The Illumination is the rate of luminous flux to illuminated area - this is why it can be expressed as Lumen per square-meter - one Lumen per square-meter equals one Lux (1 lm/m² = 1 lx). With illumination it does not matter from which directions the light originates. An lighted area can be illuminated directly by the sun or its reflections.
Assessment in Guidelines
The Luminance as well as the Illumination play a decisive role in international guidlines for the valuation of lighting systems (e.g. illumination of workspaces or floodlights for sport arenas). On one hand sufficient illumination is needed, on the other hand direct dazzling from luminaires should be avoided. The guidelines for the reflections of the sun (e.g. the one from France or the European Guideline for Airport Design) define a maximum Luminance for the reasonableness of glint and glare. However also Germany, Austria and Switzerland mention Luminance with regard to Absolute Glare (100.000 cd/m², the value at which eye ceases to protect itself).
Representation of Photometric Data
Physical parameters (e.g. noise level) are often depicted on a logarithmic scale when rated by human perception. Light engineering data also follow this scale, which is why in the photometric diagram the luminance and the illumination are each shown on a logarithmic scale, following the common logarithm with base 10. A value of 1.0E+05 stands for 10 to the power of 5, i.e. 100,000 cd/m². The diagram also shows the limit for absolute glare (100,000 cd/m²) as well as threshold from the European Aerodrome Design Guideline (20,000 cd/m²).The image on the right shows the reduced luminance of a special glass (at the same point of interest compared to the picture above)
The point-cloud in the graph on the right consists of many points in time. Each point represents a period of 5 minutes duration, causing reflection towards a certain immission point. Depending on the sun position and the angle-dependent reflection factor, the strength of reflections can be calculated. Due to the fact, that the reflected sun-disk might exceed the boundaries of the reflector, the actual reflecting area has an impact on the illumination at the immission point.
The advantage of the simulation method described above, is the possibility to calculate the impact of glare-reduced glasses. While normally only geometric calculations of the reflections are executed (exit angle = angle of incidence), this new method allows to calculate the intensity of reflections (depending on the strength and angle of incidence of the sun). Glasses with anti-reflective coatings or satinised (etched) glass typically show less reflections. This means that glare duration can be limited to the periods where a certain threshold of reflected luminance exists.
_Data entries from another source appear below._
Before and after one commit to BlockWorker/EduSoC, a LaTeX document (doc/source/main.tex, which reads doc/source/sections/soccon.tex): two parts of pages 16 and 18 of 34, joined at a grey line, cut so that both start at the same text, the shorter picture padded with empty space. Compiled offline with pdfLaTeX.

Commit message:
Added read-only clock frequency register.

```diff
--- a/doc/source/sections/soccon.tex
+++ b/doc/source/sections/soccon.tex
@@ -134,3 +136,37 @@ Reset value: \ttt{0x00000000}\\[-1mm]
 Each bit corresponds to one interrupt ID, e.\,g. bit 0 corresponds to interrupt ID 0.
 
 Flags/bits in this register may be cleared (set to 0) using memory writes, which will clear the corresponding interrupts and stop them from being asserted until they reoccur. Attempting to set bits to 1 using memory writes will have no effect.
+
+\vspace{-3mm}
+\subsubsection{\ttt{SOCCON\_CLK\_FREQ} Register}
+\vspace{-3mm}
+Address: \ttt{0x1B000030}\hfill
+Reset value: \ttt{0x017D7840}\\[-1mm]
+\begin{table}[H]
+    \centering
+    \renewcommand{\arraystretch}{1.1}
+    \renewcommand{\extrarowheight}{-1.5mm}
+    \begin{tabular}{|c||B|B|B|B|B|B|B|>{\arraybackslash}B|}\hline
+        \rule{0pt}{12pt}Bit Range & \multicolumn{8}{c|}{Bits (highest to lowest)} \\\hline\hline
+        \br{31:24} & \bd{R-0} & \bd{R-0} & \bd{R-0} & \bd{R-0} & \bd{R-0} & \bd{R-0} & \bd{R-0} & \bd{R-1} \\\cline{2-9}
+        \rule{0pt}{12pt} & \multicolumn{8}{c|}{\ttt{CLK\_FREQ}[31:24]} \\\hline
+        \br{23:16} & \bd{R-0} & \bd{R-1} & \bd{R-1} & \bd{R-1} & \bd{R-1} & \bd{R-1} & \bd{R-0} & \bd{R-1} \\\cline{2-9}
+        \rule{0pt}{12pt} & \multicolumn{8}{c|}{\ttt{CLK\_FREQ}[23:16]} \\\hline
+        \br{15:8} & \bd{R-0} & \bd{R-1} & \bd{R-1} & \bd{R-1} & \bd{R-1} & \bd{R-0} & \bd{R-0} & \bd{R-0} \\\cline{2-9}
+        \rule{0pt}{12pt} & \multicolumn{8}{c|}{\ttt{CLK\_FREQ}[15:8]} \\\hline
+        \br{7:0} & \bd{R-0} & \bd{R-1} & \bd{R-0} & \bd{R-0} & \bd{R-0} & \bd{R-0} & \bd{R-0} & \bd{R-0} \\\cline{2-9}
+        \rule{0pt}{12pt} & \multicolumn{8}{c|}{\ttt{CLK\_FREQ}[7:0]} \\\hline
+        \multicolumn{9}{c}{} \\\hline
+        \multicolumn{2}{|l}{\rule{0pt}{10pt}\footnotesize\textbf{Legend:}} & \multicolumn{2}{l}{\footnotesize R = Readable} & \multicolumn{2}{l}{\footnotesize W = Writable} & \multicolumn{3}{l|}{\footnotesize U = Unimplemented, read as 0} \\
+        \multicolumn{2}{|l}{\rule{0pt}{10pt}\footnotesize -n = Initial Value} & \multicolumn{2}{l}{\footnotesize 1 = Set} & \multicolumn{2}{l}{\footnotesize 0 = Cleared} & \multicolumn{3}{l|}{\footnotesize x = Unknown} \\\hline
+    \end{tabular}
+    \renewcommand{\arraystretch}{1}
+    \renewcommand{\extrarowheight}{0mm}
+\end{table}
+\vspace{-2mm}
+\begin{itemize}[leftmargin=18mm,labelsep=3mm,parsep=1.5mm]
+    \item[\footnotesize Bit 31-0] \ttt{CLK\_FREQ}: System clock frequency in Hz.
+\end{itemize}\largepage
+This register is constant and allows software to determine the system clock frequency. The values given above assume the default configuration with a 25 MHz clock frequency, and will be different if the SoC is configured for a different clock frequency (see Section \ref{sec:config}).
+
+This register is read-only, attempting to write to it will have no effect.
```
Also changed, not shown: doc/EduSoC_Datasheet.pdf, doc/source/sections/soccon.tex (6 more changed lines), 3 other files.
Zehndorfer Engineering regularly executes Solar Glare Assessments for buildings and solar power plants. Jakob Zehndorfer is advisor for Solar Glare Studies to the Austrian court.